This is where any responsible financial coach would tell you to rein in spending. Consider yourself told. Though I’m relieved the government has been responsive and proactive to avoid complete economic mayhem, there’s still plenty of opportunity for another crash. But now that I’ve made my obligatory speech, if that’s not your thing, at least be selective with your spending. The same principles of supply and demand that govern stock prices also govern installing sprinkler systems. If an irrigation company has a two-month backlog of work, you won’t be getting a bargain quote if you’re in a rush to get a sprinkler system now.
Those same principles apply to stocks. Home Depot was recently trading close to its 52-week high. The same is true of Lowes, Netflix, Apple, PayPal and Amazon. Now, I’m not saying the sales of those companies will collapse once the pandemic lifts. They’re all fine companies, and there’s even some evidence2 that rising stocks have a (slight) tendency to rise more.
There’s a Greek myth about Icarus, a boy who sought to escape Crete on wings made of feathers and wax. He fell after flying too close to the sun. The pandemic driven sales of these hot stocks seem unsustainable, like the wax on Icarus’ wings.

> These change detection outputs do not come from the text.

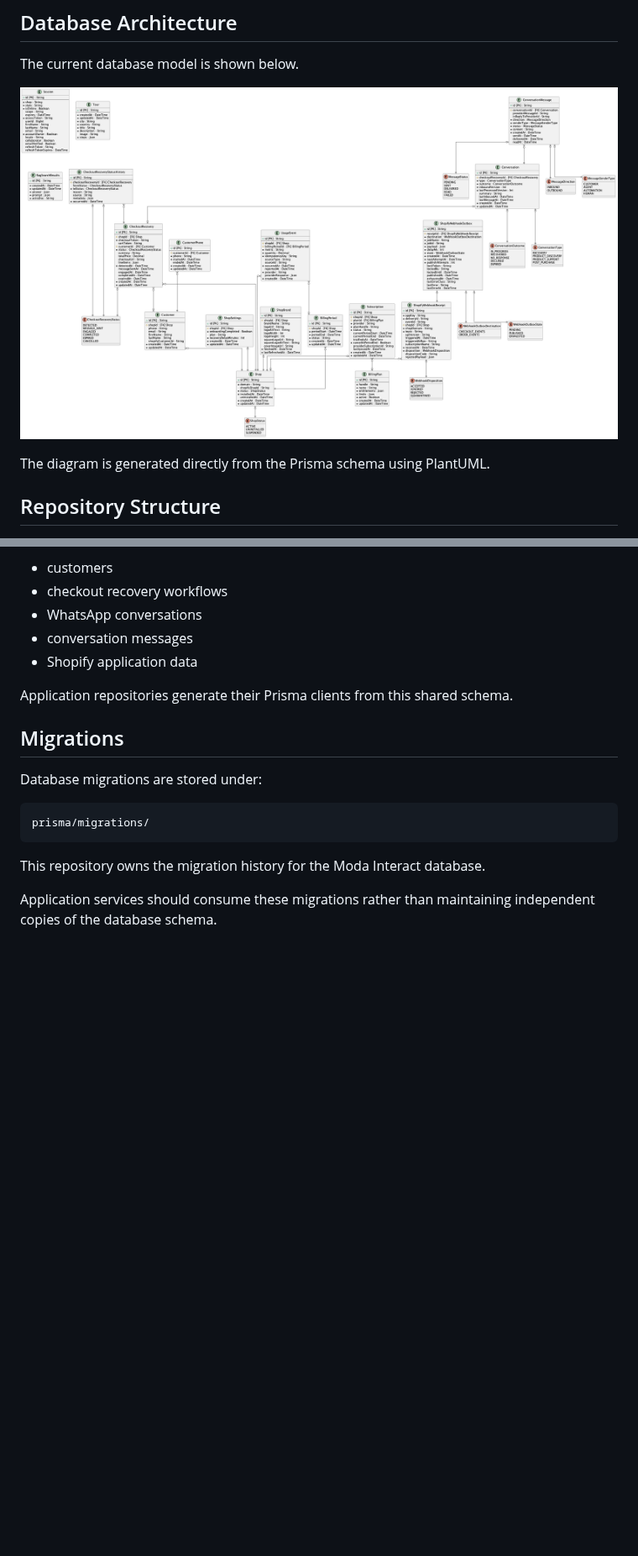
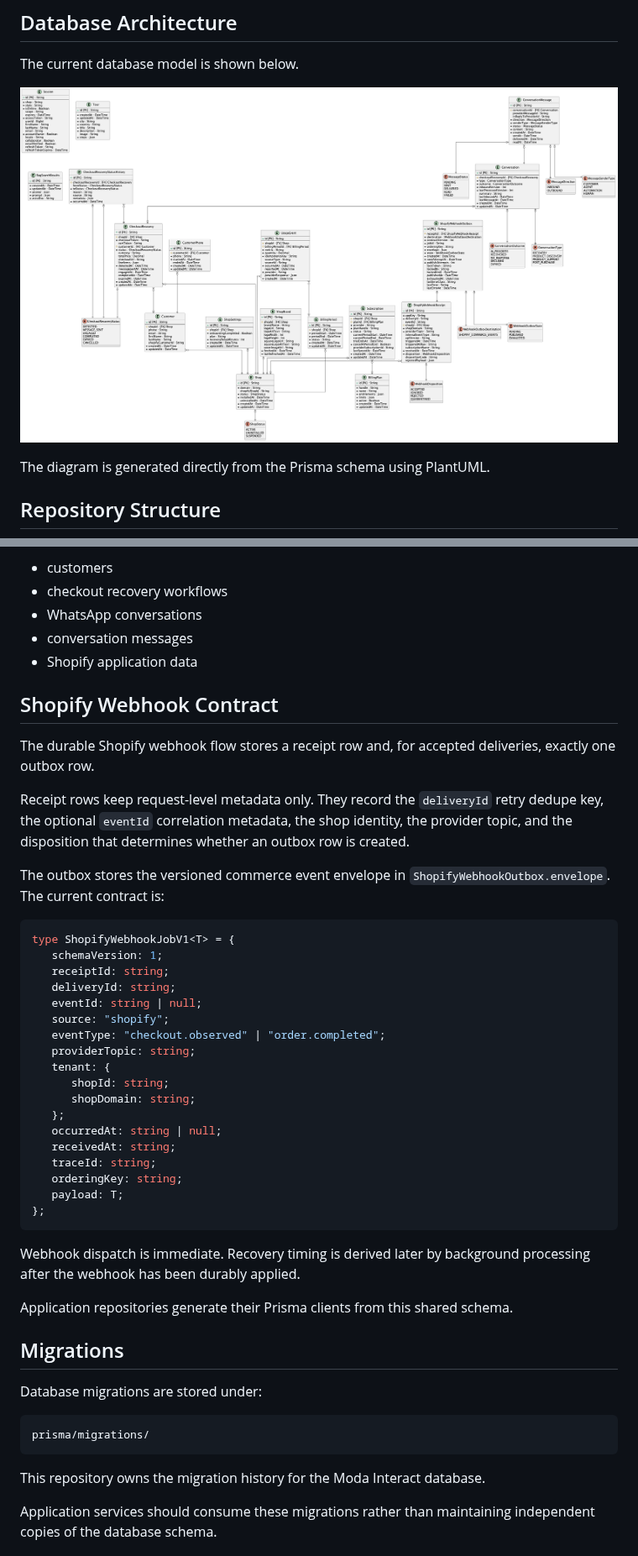
Before and after one commit to kodjobaah/moda-interact-database, a Markdown page: README.md, 2 parts joined by grey strips. Shown at 84% size. Rendered like a GitHub page; pictures changed too: docs/generated/erd.png; blank space fills up the shorter version.

Commit message:
Simplify Shopify webhook schema to commerce events

````diff
--- a/README.md
+++ b/README.md
@@ -46,6 +46,37 @@ The schema currently contains the persistence model for areas including:
 - WhatsApp conversations
 - conversation messages
 - Shopify application data
+
+## Shopify Webhook Contract
+
+The durable Shopify webhook flow stores a receipt row and, for accepted deliveries, exactly one outbox row.
+
+Receipt rows keep request-level metadata only. They record the `deliveryId` retry dedupe key, the optional `eventId` correlation metadata, the shop identity, the provider topic, and the disposition that determines whether an outbox row is created.
+
+The outbox stores the versioned commerce event envelope in `ShopifyWebhookOutbox.envelope`. The current contract is:
+
+```ts
+type ShopifyWebhookJobV1<T> = {
+   schemaVersion: 1;
+   receiptId: string;
+   deliveryId: string;
+   eventId: string | null;
+   source: "shopify";
+   eventType: "checkout.observed" | "order.completed";
+   providerTopic: string;
+   tenant: {
+      shopId: string;
+      shopDomain: string;
+   };
+   occurredAt: string | null;
+   receivedAt: string;
+   traceId: string;
+   orderingKey: string;
+   payload: T;
+};
+```
+
+Webhook dispatch is immediate. Recovery timing is derived later by background processing after the webhook has been durably applied.
 
 Application repositories generate their Prisma clients from this shared schema.
 
````
Also changed, not shown: 4 other files.
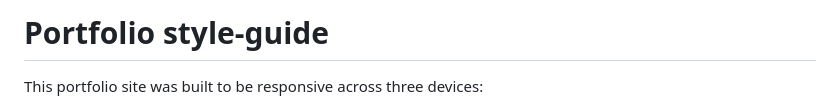
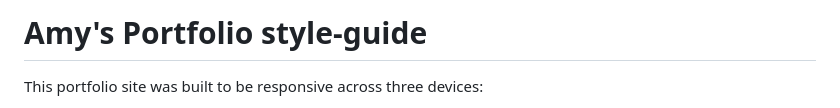
Before and after one commit to stephenikuomola/amy-design-portfolio, a Markdown page: style-guide.md, the part around the change. Rendered like a GitHub page.

Commit message:
modify(core): change the style-guide's markdown file heading to be more descriptive

```diff
--- a/style-guide.md
+++ b/style-guide.md
@@ -1,4 +1,4 @@
-# Portfolio style-guide
+# Amy's Portfolio style-guide
 
 This portfolio site was built to be responsive across three devices:
 
```
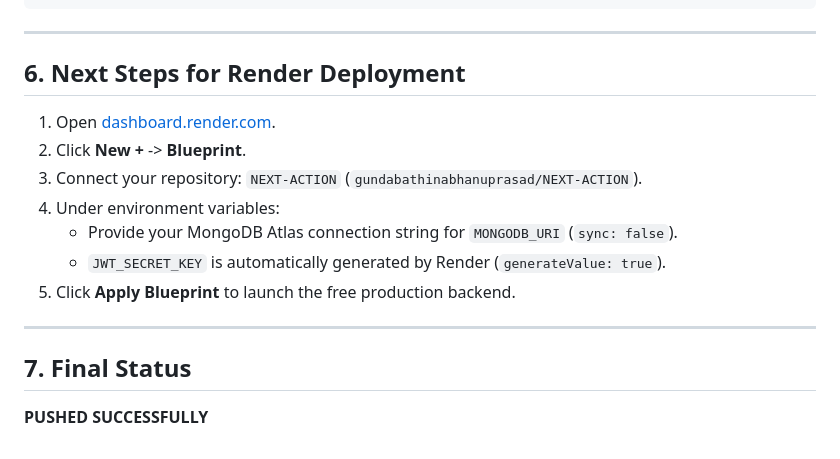
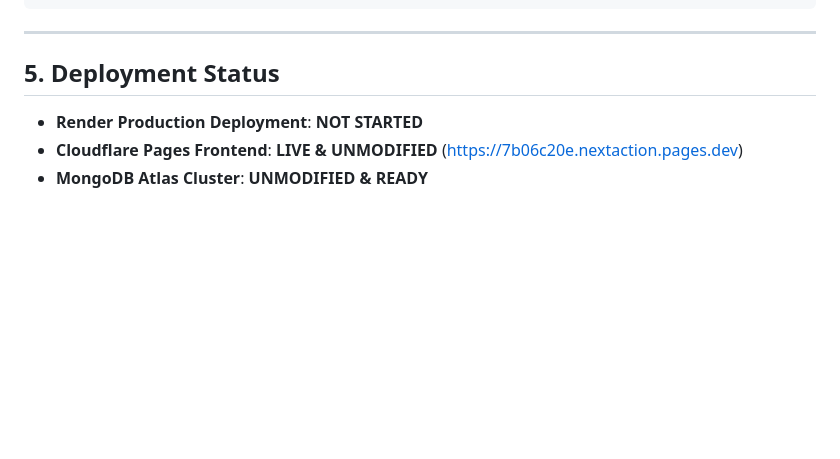
Before and after one commit to gundabathinabhanuprasad/NEXT-ACTION, a Markdown page: docs/render-push-report.md, the part around one of its changes. Rendered like a GitHub page; blank space fills up the shorter version.

```diff
--- a/docs/render-push-report.md
+++ b/docs/render-push-report.md
@@ -84,18 +107,8 @@ branch 'master' set up to track 'origin/master'.
 
 ---
 
-## 6. Next Steps for Render Deployment
+## 5. Deployment Status
 
-1. Open [dashboard.render.com](https://dashboard.render.com/).
-2. Click **New +** -> **Blueprint**.
-3. Connect your repository: `NEXT-ACTION` (`gundabathinabhanuprasad/NEXT-ACTION`).
-4. Under environment variables:
-   - Provide your MongoDB Atlas connection string for `MONGODB_URI` (`sync: false`).
-   - `JWT_SECRET_KEY` is automatically generated by Render (`generateValue: true`).
-5. Click **Apply Blueprint** to launch the free production backend.
-
----
-
-## 7. Final Status
-
-**PUSHED SUCCESSFULLY**
+- **Render Production Deployment**: **NOT STARTED**
+- **Cloudflare Pages Frontend**: **LIVE & UNMODIFIED** ([https://7b06c20e.nextaction.pages.dev](https://7b06c20e.nextaction.pages.dev))
+- **MongoDB Atlas Cluster**: **UNMODIFIED & READY**
```
Also changed, not shown: other parts of docs/render-push-report.md (+84 -61 lines).
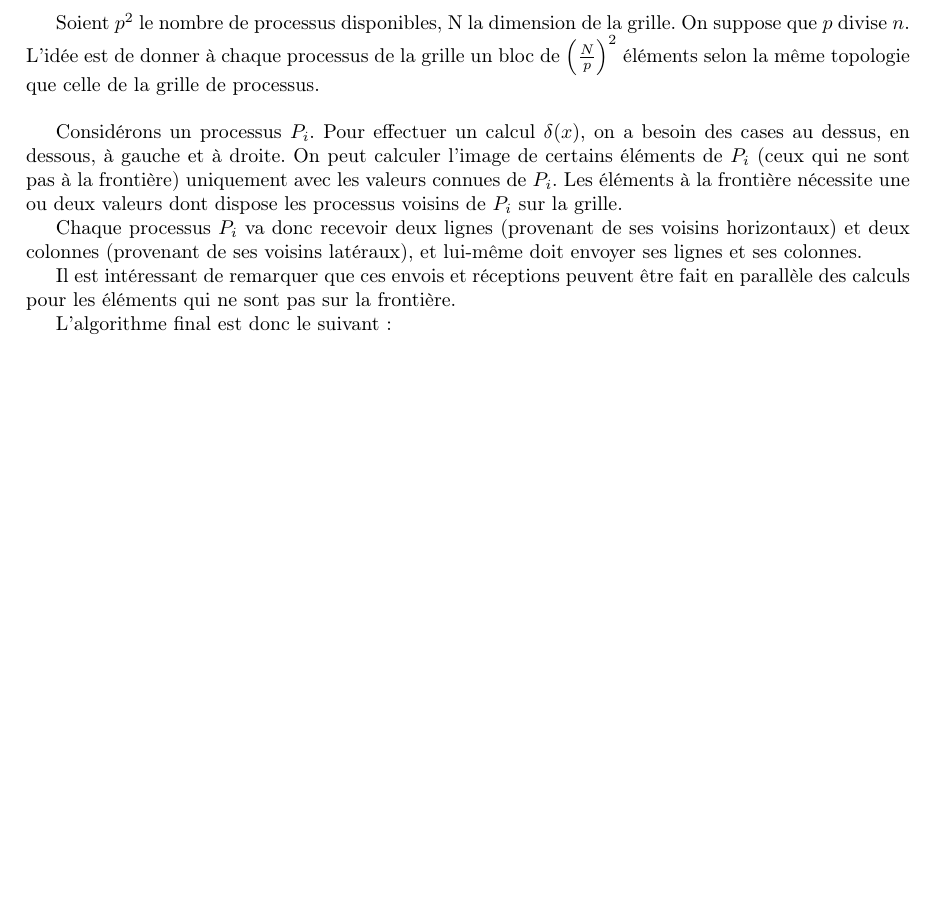
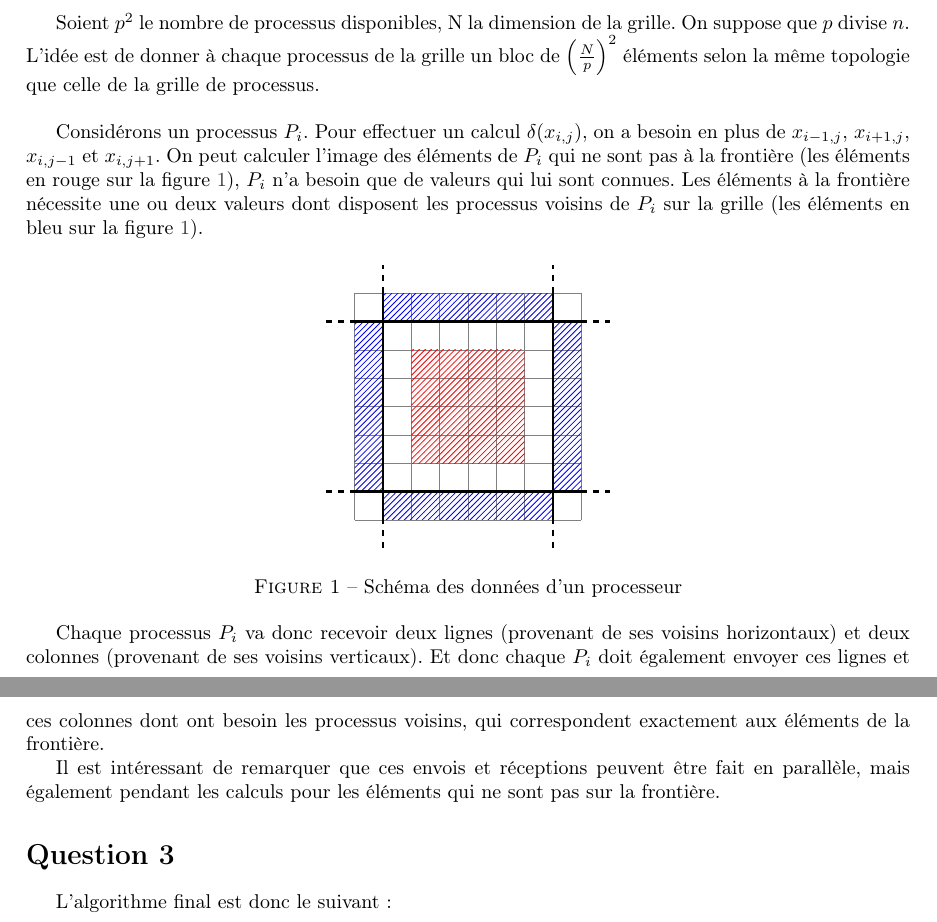
Before and after one commit to WilliamAufort/heat-equation, a LaTeX document (docs/dm.tex): part of the page before the commit and two parts of pages 1 and 2 of 2 after it, the two joined at a grey line, cut so that both start at the same text, the shorter picture padded with empty space. Compiled offline with pdfLaTeX.

Commit message:
Two first questions with picture + beggining of average.c

```diff
--- a/docs/dm.tex
+++ b/docs/dm.tex
@@ -10,6 +10,9 @@
 \usepackage{amssymb}
 
 \usepackage[a4paper,colorlinks,linkcolor=darkgray,citecolor=red,urlcolor=blue]{hyperref}
+
+\usepackage{tikz}
+\usetikzlibrary{patterns} % pour hachures les figures
 
 \title{Algorithmique et programmation parallèle : DM}
 
@@ -35,15 +38,35 @@ Soient $p^2$ le nombre de processus disponibles, N la dimension de la grille. On
 L'idée est de donner à chaque processus de la grille un bloc de $\left( \frac{N}{p} \right) ^2$ éléments selon la même topologie que celle de la grille de processus. \\
 
 Considérons un processus $P_i$.
-Pour effectuer un calcul $\delta(x)$, on a besoin des cases au dessus, en dessous, à gauche et à droite.
-On peut calculer l'image de certains éléments de $P_i$ (ceux qui ne sont pas à la frontière) uniquement avec les valeurs connues de $P_i$.
-Les éléments à la frontière nécessite une ou deux valeurs dont dispose les processus voisins de $P_i$ sur la grille.
+Pour effectuer un calcul $\delta(x_{i,j})$, on a besoin en plus de $x_{i-1,j}$, $x_{i+1,j}$, $x_{i,j-1}$ et $x_{i,j+1}$.
+On peut calculer l'image des éléments de $P_i$ qui ne sont pas à la frontière (les éléments en rouge sur la figure \ref{datas}), $P_i$ n'a besoin que de valeurs qui lui sont connues.
+Les éléments à la frontière nécessite une ou deux valeurs dont disposent les processus voisins de $P_i$ sur la grille (les éléments en bleu sur la figure \ref{datas}).
 
-% TODO : figure Tikz comme celle que l'on a fait au tableau vendredi
+\begin{figure}[!h]
+  \centering
+	\begin{tikzpicture}[scale = 0.5]
+	  \draw[very thin, gray] (0,0) grid (8,8);
+	  \fill[pattern = north east lines, pattern color = red] (2,2) -- (6,2) -- (6,6) -- (2,6) -- cycle;
+	  \fill[pattern = north east lines, pattern color = blue] (0,1) -- (0,7) -- (1,7) -- (1,1) -- cycle;
+	  \fill[pattern = north east lines, pattern color = blue] (1,7) -- (1,8) -- (7,8) -- (7,7) -- cycle;
+	  \fill[pattern = north east lines, pattern color = blue] (7,1) -- (7,7) -- (8,7) -- (8,1) -- cycle;
+	  \fill[pattern = north east lines, pattern color = blue] (1,0) -- (1,1) -- (7,1) -- (7,0) -- cycle;
+	  \draw[very thick] (1,0) -- (1,8); \draw[very thick, dashed] (1,-1) -- (1,0); \draw[very thick, dashed] (1,8) -- (1,9);
+	  \draw[very thick] (0,1) -- (8,1); \draw[very thick, dashed] (-1,1) -- (0,1); \draw[very thick, dashed] (8,1) -- (9,1);
+	  \draw[very thick] (7,0) -- (7,8); \draw[very thick, dashed] (7,-1) -- (7,0); \draw[very thick, dashed] (7,8) -- (7,9);
+	  \draw[very thick] (0,7) -- (8,7); \draw[very thick, dashed] (-1,7) -- (0,7); \draw[very thick, dashed] (8,7) -- (9,7);
 
-Chaque processus $P_i$ va donc recevoir deux lignes (provenant de ses voisins horizontaux) et deux colonnes (provenant de ses voisins latéraux), et lui-même doit envoyer ses lignes et ses colonnes.
+	\end{tikzpicture}
+  \caption{Schéma des données d'un processeur}
+  \label{datas}
+\end{figure}
 
-Il est intéressant de remarquer que ces envois et réceptions peuvent être fait en parallèle des calculs pour les éléments qui ne sont pas sur la frontière.
+Chaque processus $P_i$ va donc recevoir deux lignes (provenant de ses voisins horizontaux) et deux colonnes (provenant de ses voisins verticaux).
+Et donc chaque $P_i$ doit également envoyer ces lignes et ces colonnes dont ont besoin les processus voisins, qui correspondent exactement aux éléments de la frontière.
+
+Il est intéressant de remarquer que ces envois et réceptions peuvent être fait en parallèle, mais également pendant les calculs pour les éléments qui ne sont pas sur la frontière.
+
+\section*{Question 3}
 
 L'algorithme final est donc le suivant :
 
```
Also changed, not shown: docs/dm.pdf, 1 other file.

I don’t want stocks poised to fall to Earth like Icarus. What I’m looking for are the opossum stocks, the ones that are playing dead these days. The market’s attention will shift once more people book cruises, buy cars and hit shopping malls in search of new work clothes (mine seem to have shrunk a little bit over the past two months).
This is a great time to first, examine our portfolios to see if they’re too tied to the past and, second, look for investments that may be beaten down but are poised for a recovery whenever it happens. This won’t be--and it never has been--easy. We can’t buy every stock that’s at a 52-week low. We have to be selective. Some companies may take years to recover, if they can recover at all. So, look at the balance sheet to get some idea about the company’s resources. For companies with little revenue, I might look at their cash burn rates and evaluate how long they have until they run out of cash. If it’s not long, that company’s not for me. But there’s got to be a few opossums out there waiting for when the economy pivots.
Evan R. Guido is the Founder of Aksala Wealth Advisors LLC, a 2018 Forbes Next-Gen Advisors List Member, and Financial Professional at Avantax Investment ServicesSM. Evan heads a team of retirement transition strategists for clients who consider themselves the “Millionaire Next Door.” He can be reached at 941-500-5122 or email@example.com. Read more of his insights at https://finance.heraldtribune.com/category/ask-guido/. Securities offered through Avantax Investment ServicesSM, Member FINRA, SIPC. Investment advisory services offered through Avantax Advisory ServicesSM, Insurance services offered through an Avantax affiliated insurance agency. 8225 Natures Way Suite 119, Lakewood Ranch, FL 34202. The views and opinions presented in this article are those of Evan R. Guido and not of Avantax Wealth ManagementSM or its subsidiaries.